Critics say she is like Mr. Grandgrind (in Dickens' "Hard Times"),who believed that "the Good Samaritan was a Bad Economist." But in rhetoric and policies she accepts the "social-market economy." That phrase is favored by her critics as they try to seem different without disputing her indisputable premise. That premise is that Britain's welfare state cannot be paid for by the British economy without making the economy sluggish.
A "social-market economy" is just what exists in every developed nation. It is a system where market forces are tempered by what Ronald Reagan calls --approvingly--a "safety net" of welfare-state policies.
Thatcher, like Reagan, inherited, and will bequeath to successors, a "social-market economy." She, like Reagan, never sought, never got and will never seek a mandate for radical surgery on the welfare state. She has tried to prune it a bit, but it has broken her shears--with help from traditional Tory paternalists.
Spending on the National Health Service is up 7.7 percent in real terms, education spending per child is up 5 percent. Unemployment benefits will soon be higher than they were under Labor. That may help explain why unemployment cost Thatcher so little in the election, and why you can eat in London restaurants for months without meeting an English waiter.
Reagan could take a correspondence course from Thatcher in the art of praising free markets, entrepreneurship, minimal government and the rest of Republican values, including--drum roll, please--balanced budgets.
When I first met her, in 1976, I decided she had made a mistake being born 4,500 miles too far east. She would have made a magnificent Republican senator from Oklahoma, but she was, I thought, improbable as leader of Britain's Conservatives. She defines conservatism as most Republicans do, but as few Tories ever have. She defines it in terms of individualism and a light state--low taxes for a slim public sector.

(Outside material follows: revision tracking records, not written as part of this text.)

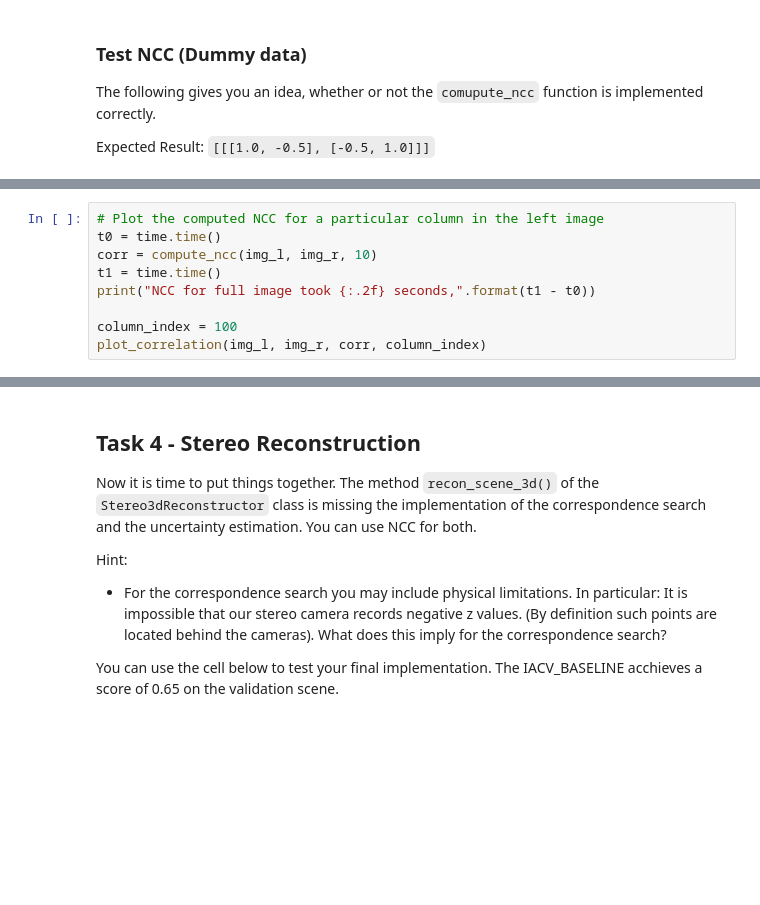
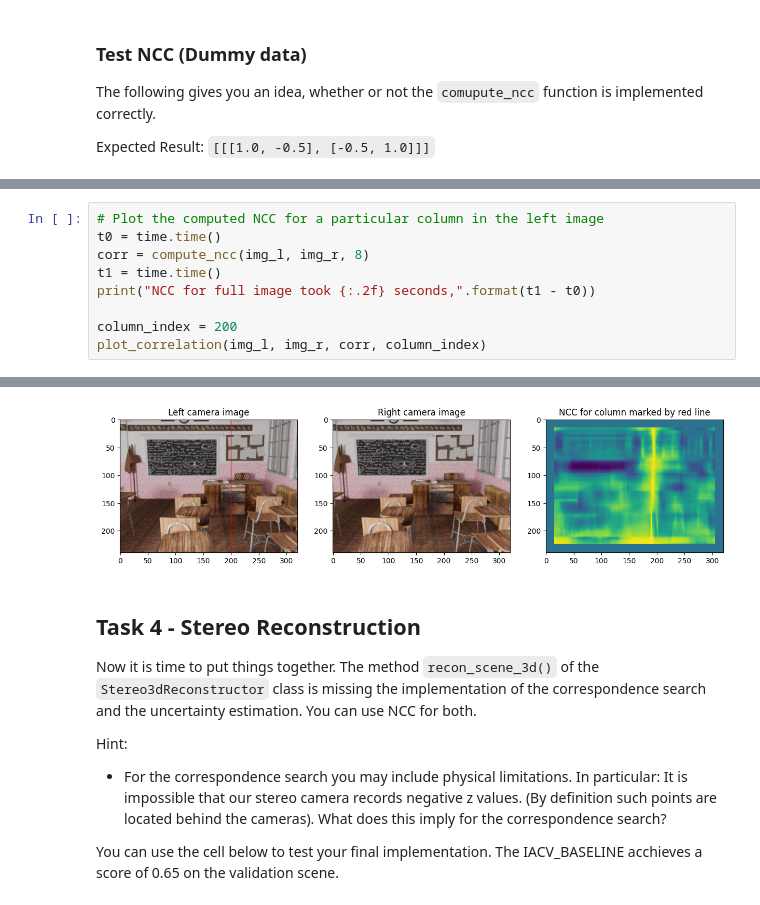
Before and after one commit to jflueck/IACV, a Jupyter notebook: 3/handout.ipynb, the cells around one changed output, grey strips where cells are left out. Drawn from its saved outputs; the diff is of its cells as text; blank space fills up the shorter version.

```diff
--- a/3/handout.ipynb
+++ b/3/handout.ipynb
@@ -324,9 +344,10 @@ Note that timings can vary (+- 5s) depending on the machine you get assigned at
 # %%
 # Plot the computed NCC for a particular column in the left image
 t0 = time.time()
-corr = compute_ncc(img_l, img_r, 10)
+corr = compute_ncc(img_l, img_r, 8)
 t1 = time.time()
 print("NCC for full image took {:.2f} seconds,".format(t1 - t0))
 
-column_index = 100
+column_index = 200
 plot_correlation(img_l, img_r, corr, column_index)
+# %% [output]
@@ -333,3 +355,4 @@ plot_correlation(img_l, img_r, corr, column_index)
+[figure, added]
 # %% [markdown]
 ## Task 4 - Stereo Reconstruction
 Now it is time to put things together.
```
Also changed, not shown: parts of 9 cells of this notebook, 8 other files.
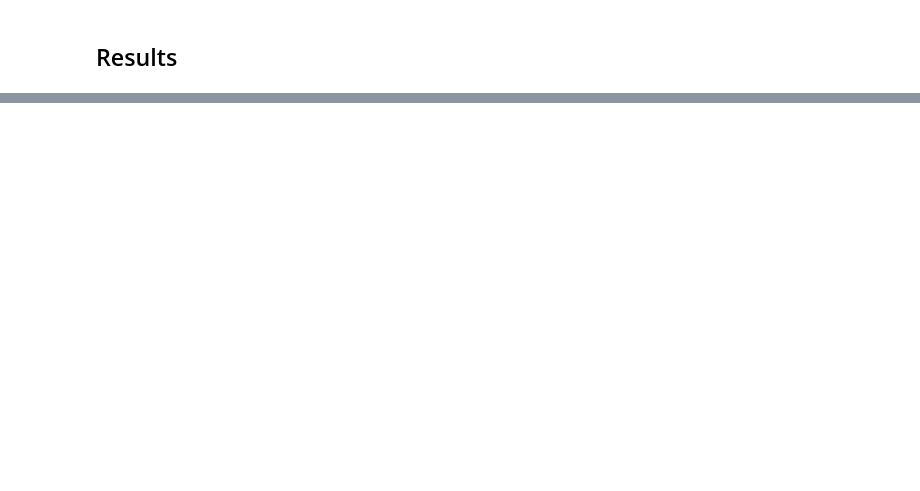
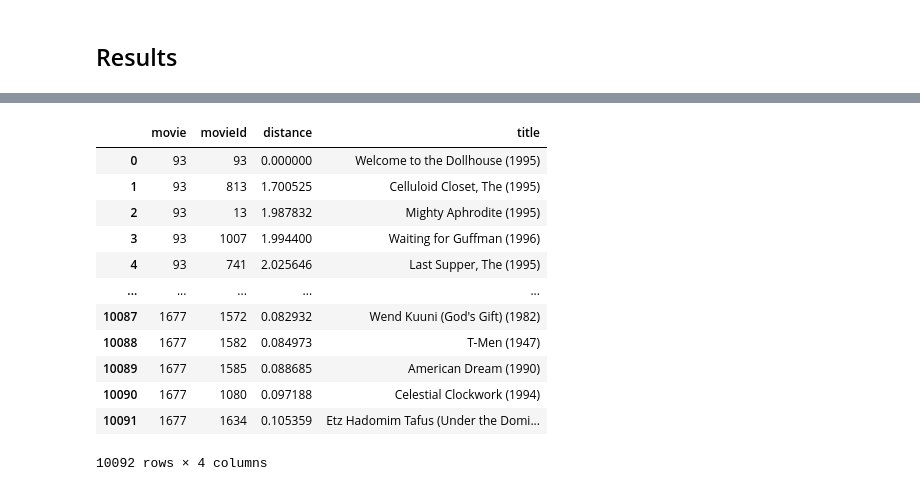
Before and after one commit to nlp-nathan/better_than_netflix_movie_recommender, a Jupyter notebook: notebooks/LightGCN.ipynb, the cells around one changed output, grey strips where cells are left out. Drawn from its saved outputs; the diff is of its cells as text; code cells hidden in the pictures; blank space fills up the shorter version.

```diff
--- a/notebooks/LightGCN.ipynb
+++ b/notebooks/LightGCN.ipynb
@@ -580,0 +583,28 @@ NDCG: 0.463898
+# %%
+# Get the movie embeddings
+_, new_item_embed = model(model.user_embedding, model.item_embedding)
+# %%
+k = 6
+nbrs = NearestNeighbors(n_neighbors=k).fit(new_item_embed)
+distances, indices = nbrs.kneighbors(new_item_embed)
+
+closest_movies = pd.DataFrame({
+    'movie': np.repeat(np.arange(indices.shape[0])[:, None], k),
+    'movieId': indices.flatten(),
+    'distance': distances.flatten()
+    }).replace({'movie': id2item,'movieId': id2item}).merge(movie_titles, how='left', on='movieId')
+closest_movies
+# %% [output]
+|  | movie | movieId | distance | title |
+| 0 | 93 | 93 | 0.000000 | Welcome to the Dollhouse (1995) |
+| 1 | 93 | 813 | 1.700525 | Celluloid Closet, The (1995) |
+| 2 | 93 | 13 | 1.987832 | Mighty Aphrodite (1995) |
+| 3 | 93 | 1007 | 1.994400 | Waiting for Guffman (1996) |
+| 4 | 93 | 741 | 2.025646 | Last Supper, The (1995) |
+| ... | ... | ... | ... | ... |
+| 10087 | 1677 | 1572 | 0.082932 | Wend Kuuni (God's Gift) (1982) |
+| 10088 | 1677 | 1582 | 0.084973 | T-Men (1947) |
+| 10089 | 1677 | 1585 | 0.088685 | American Dream (1990) |
+| 10090 | 1677 | 1080 | 0.097188 | Celestial Clockwork (1994) |
+| 10091 | 1677 | 1634 | 0.105359 | Etz Hadomim Tafus (Under the Domi... |
+10092 rows × 4 columns
```
Also changed, not shown: parts of 17 cells of this notebook.
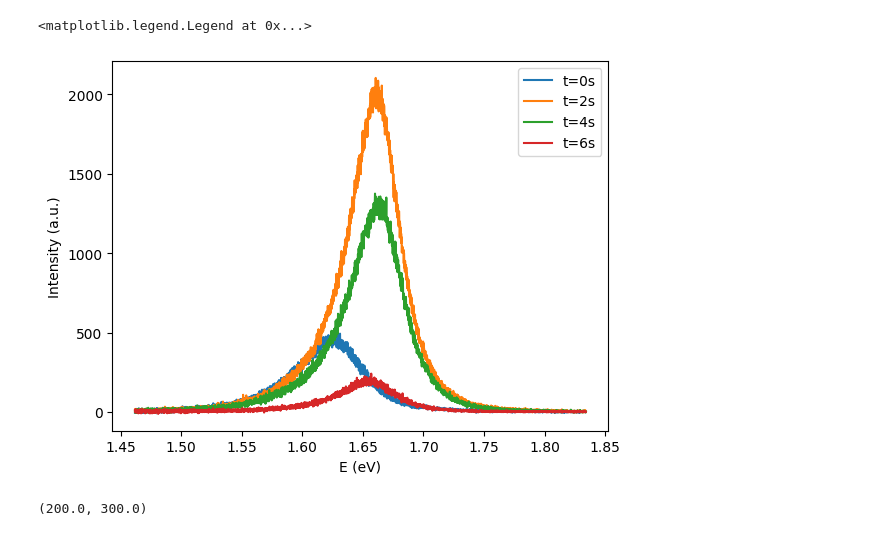
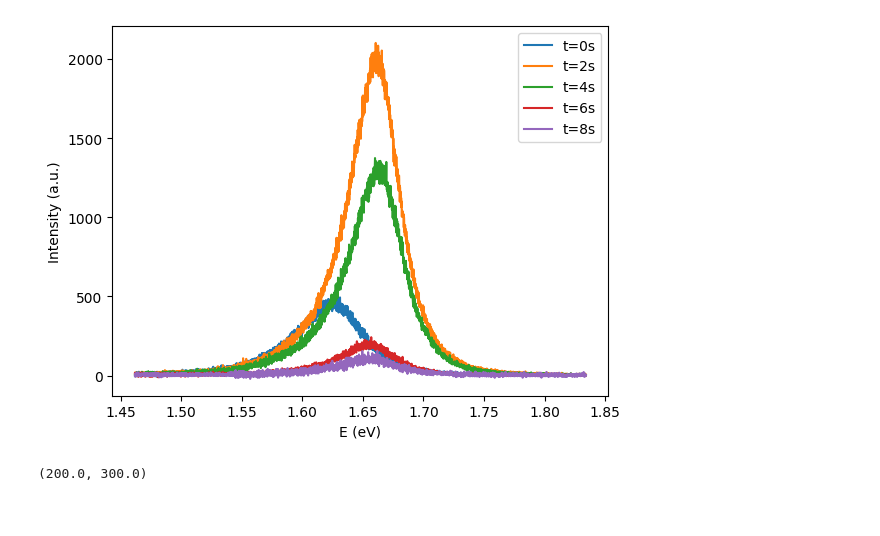
Before and after one commit to weronika-coder/praca_inzynierska, a Jupyter notebook: analiza/próbka1/analiza.ipynb, the cells around one changed output. Drawn from its saved outputs; the diff is of its cells as text; code cells hidden in the pictures.

```diff
--- a/analiza/próbka1/analiza.ipynb
+++ b/analiza/próbka1/analiza.ipynb
@@ -20,15 +21,18 @@ rs_Raman_8s, I_Raman_8s = importSpectrum(sciezka/"WSe2_Raman_1_8s.txt")
 # %%
 #testowe pojedyncze widma PL, żebym wiedziała co dopasować
 plt.plot(rs_PL_0s[123], I_PL_0s[123],label="t=0s")
 plt.plot(rs_PL_2s[123], I_PL_2s[123],label="t=2s")
 plt.plot(rs_PL_4s[123], I_PL_4s[123],label="t=4s")
 plt.plot(rs_PL_6s[123], I_PL_6s[123],label="t=6s")
+plt.plot(rs_PL_8s,I_PL_8s,label="t=8s")
 plt.xlabel(r"E (eV)")
 plt.ylabel("Intensity (a.u.)")
 plt.legend()
+BASE = Path().resolve()
+sciezka = BASE / "analiza" / "próbka1" / "wykresy"
+plt.savefig(sciezka/'PL.png')
 # %% [output]
-<matplotlib.legend.Legend at 0x...>
-[figure, old version]
+[figure, new version]
 # %%
 # testowe pojedyncze widma ramana, żebym wiedziała co dopasować
 plt.plot(rs_Raman_0s[123], I_Raman_0s[123],label="t=0s")
```
Also changed, not shown: parts of 4 cells of this notebook, 27 other files.
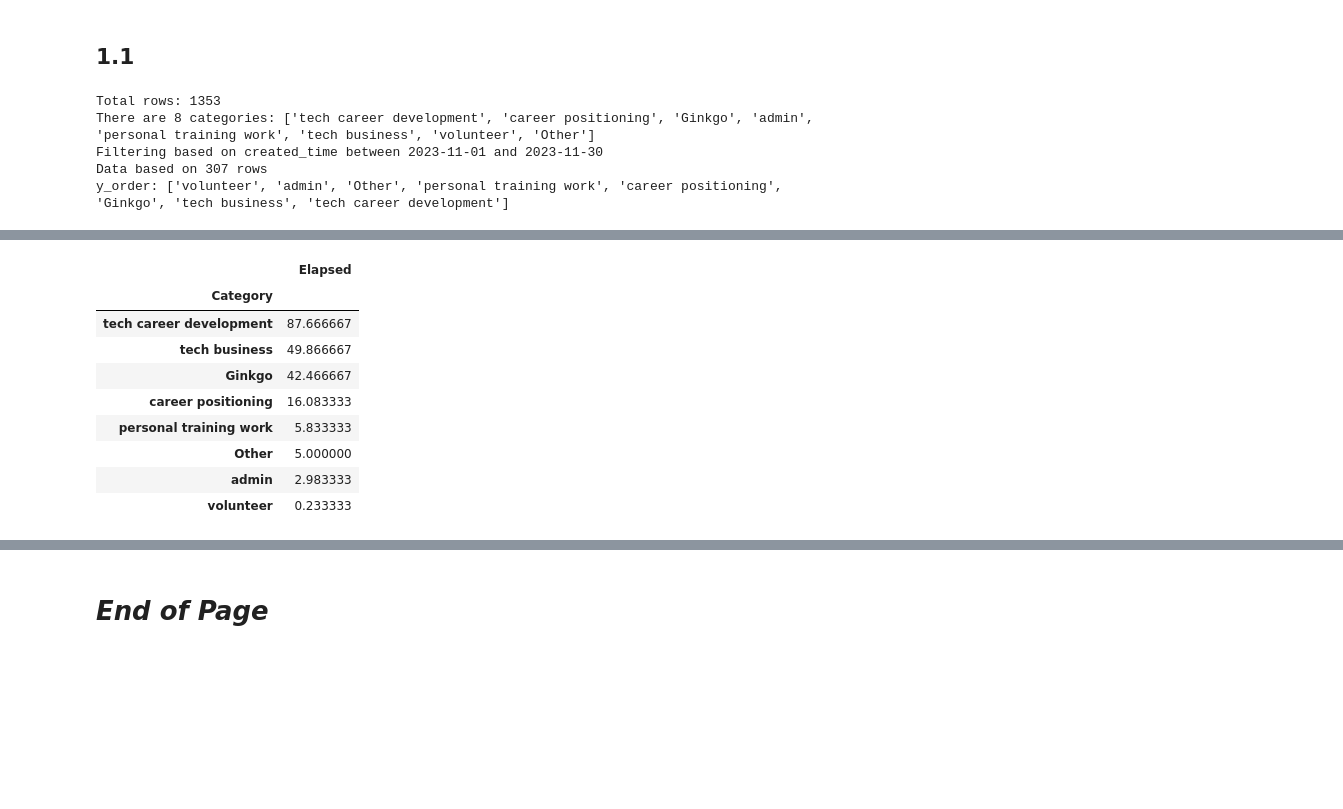
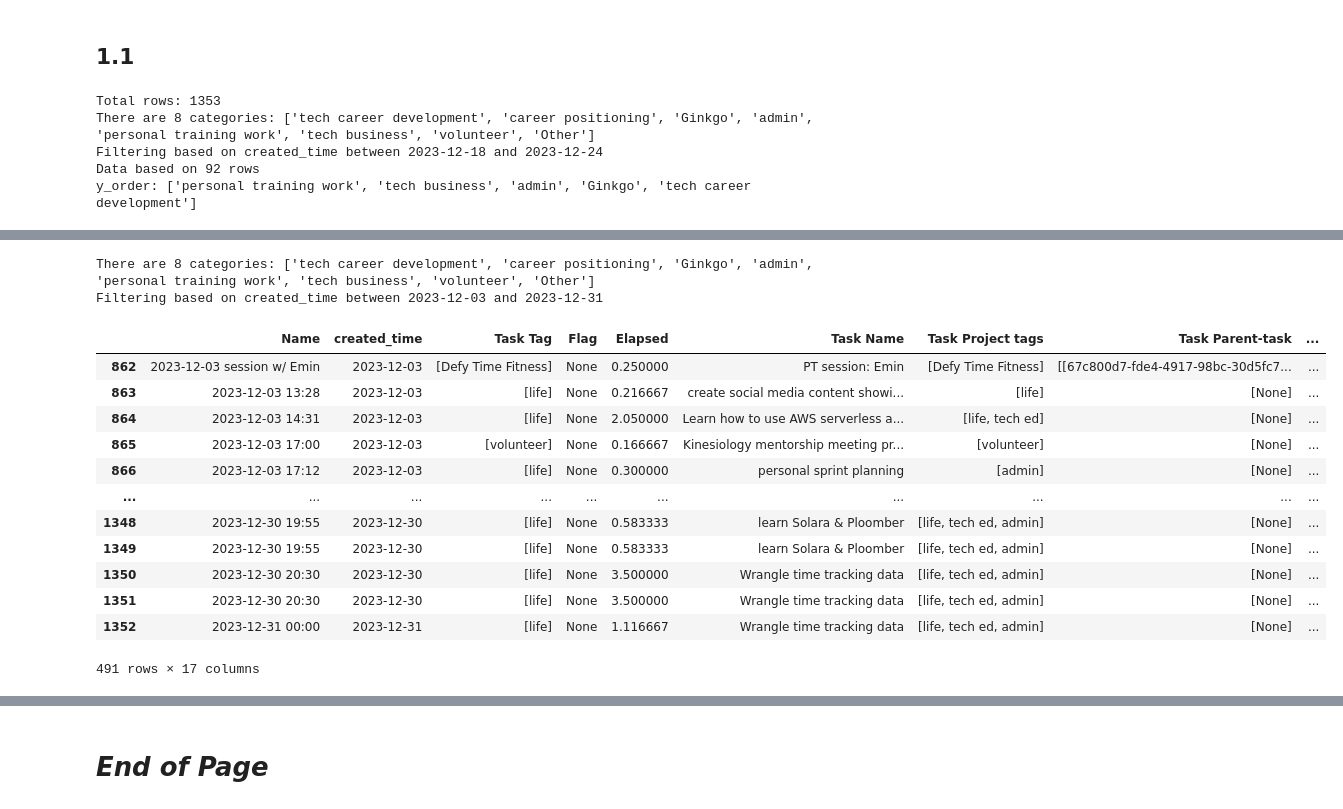
Before and after one commit to silvhua/notion-code, a Jupyter notebook: notebooks/2023-12-31 data viz.ipynb, the cells around one changed output, grey strips where cells are left out. Drawn from its saved outputs; the diff is of its cells as text; code cells hidden in the pictures; blank space fills up the shorter version.

Commit message:
examine past week

```diff
--- a/notebooks/2023-12-31 data viz.ipynb
+++ b/notebooks/2023-12-31 data viz.ipynb
@@ -1369,45 +1369,50 @@ def plot_by_category(
     ):
     print(f'Total rows: {len(df)}')
     classified_df = classify_projects(df)
     filtered_df = filter_by_period(classified_df, column=date_column, period=period, start_date=start_date, end_date=end_date)
     min_date = filtered_df[date_column].min()
     max_date = filtered_df[date_column].max()
     print(f'Data based on {len(filtered_df)} rows')
     aggregate_df = filtered_df[[sort_column, category_column]].groupby(
         category_column
         ).sum().sort_values(by=[sort_column], ascending=False)
     plot_int_hist(
         filtered_df,
         groupby=category_column,
         columns=[sort_column],
         classification=classification,
         agg=agg,
         label=label,
         y_order=True,
         title=f'{"".join([word.title()+" " for word in period.split("_")]).strip()+": " if period else None}{min_date} to {max_date}',
         height=height
     )
     return aggregate_df
 
-plot_by_category(df, classification='Unbilled', period='past_month')
+plot_by_category(df, classification='Unbilled', period='past_week')
 
 # filter_by_period(df, 'created_time', period='week')
 
-# filter_by_period(classify_projects(df))
+filter_by_period(classify_projects(df))
 # %% [output]
 Total rows: 1353
 There are 8 categories: ['tech career development', 'career positioning', 'Ginkgo', 'admin', 'personal training work', 'tech business', 'volunteer', 'Other']
-Filtering based on created_time between 2023-11-01 and 2023-11-30
-Data based on 307 rows
-y_order: ['volunteer', 'admin', 'Other', 'personal training work', 'career positioning', 'Ginkgo', 'tech business', 'tech career development']
+Filtering based on created_time between 2023-12-18 and 2023-12-24
+Data based on 92 rows
+y_order: ['personal training work', 'tech business', 'admin', 'Ginkgo', 'tech career development']
 [interactive output not drawn]
+There are 8 categories: ['tech career development', 'career positioning', 'Ginkgo', 'admin', 'personal training work', 'tech business', 'volunteer', 'Other']
+Filtering based on created_time between 2023-12-03 and 2023-12-31
-|  | Elapsed |
-| Category |  |
-| tech career development | 87.666667 |
-| tech business | 49.866667 |
-| Ginkgo | 42.466667 |
-| career positioning | 16.083333 |
-| personal training work | 5.833333 |
-| Other | 5.000000 |
-| admin | 2.983333 |
-| volunteer | 0.233333 |
+|  | Name | created_time | Task Tag | Flag | Elapsed | Task Name | Task Project tags | Task Parent-task | ... |
+| 862 | 2023-12-03 session w/ Emin | 2023-12-03 | [Defy Time Fitness] | None | 0.250000 | PT session: Emin | [Defy Time Fitness] | [[67c800d7-fde4-4917-98bc-30d5fc7... | ... |
+| 863 | 2023-12-03 13:28 | 2023-12-03 | [life] | None | 0.216667 | create social media content showi... | [life] | [None] | ... |
+| 864 | 2023-12-03 14:31 | 2023-12-03 | [life] | None | 2.050000 | Learn how to use AWS serverless a... | [life, tech ed] | [None] | ... |
+| 865 | 2023-12-03 17:00 | 2023-12-03 | [volunteer] | None | 0.166667 | Kinesiology mentorship meeting pr... | [volunteer] | [None] | ... |
+| 866 | 2023-12-03 17:12 | 2023-12-03 | [life] | None | 0.300000 | personal sprint planning | [admin] | [None] | ... |
+| ... | ... | ... | ... | ... | ... | ... | ... | ... | ... |
+| 1348 | 2023-12-30 19:55 | 2023-12-30 | [life] | None | 0.583333 | learn Solara & Ploomber | [life, tech ed, admin] | [None] | ... |
+| 1349 | 2023-12-30 19:55 | 2023-12-30 | [life] | None | 0.583333 | learn Solara & Ploomber | [life, tech ed, admin] | [None] | ... |
+| 1350 | 2023-12-30 20:30 | 2023-12-30 | [life] | None | 3.500000 | Wrangle time tracking data | [life, tech ed, admin] | [None] | ... |
+| 1351 | 2023-12-30 20:30 | 2023-12-30 | [life] | None | 3.500000 | Wrangle time tracking data | [life, tech ed, admin] | [None] | ... |
+| 1352 | 2023-12-31 00:00 | 2023-12-31 | [life] | None | 1.116667 | Wrangle time tracking data | [life, tech ed, admin] | [None] | ... |
+491 rows × 17 columns
```
Also changed, not shown: parts of 1 cell of this notebook.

Collectivism in Britain is at least as much the legacy of Conservatives as of socialists. Clement Attlee's postwar Labor government built on institutional and even ideological foundations laid by Conservatives. The Americanization of British Conservatism is a Thatcher achievement.
In fact, although she is a radical Tory, she is a traditional Republican-- perhaps more so than Reagan. Unable to cut spending as much as she desires (it now is 43.5 percent of GNP, up from 40.5 percent when she took office), she has raised taxes as a percentage of GNP (from 35.3 to 39.1) in order to hold down the deficit. Britain now has the smallest deficit of any Western nation: 2.75 percent of GNP. (The U.S. deficit is 6 percent.)
She believes what Republicans said for 30 years--what they said until (recently) it became impolitic. That is, she believes that large deficits are a cause of high interest rates, and are so disruptive of capital markets that higher taxes are justified, as a nasty last resort, to reduce deficits. If Thatcher's program does not produce growth soon, or if Reagan's recovery aborts soon, there will be new heat to the intramural argument among conservatives concerning which is worse, tax increases or huge deficits.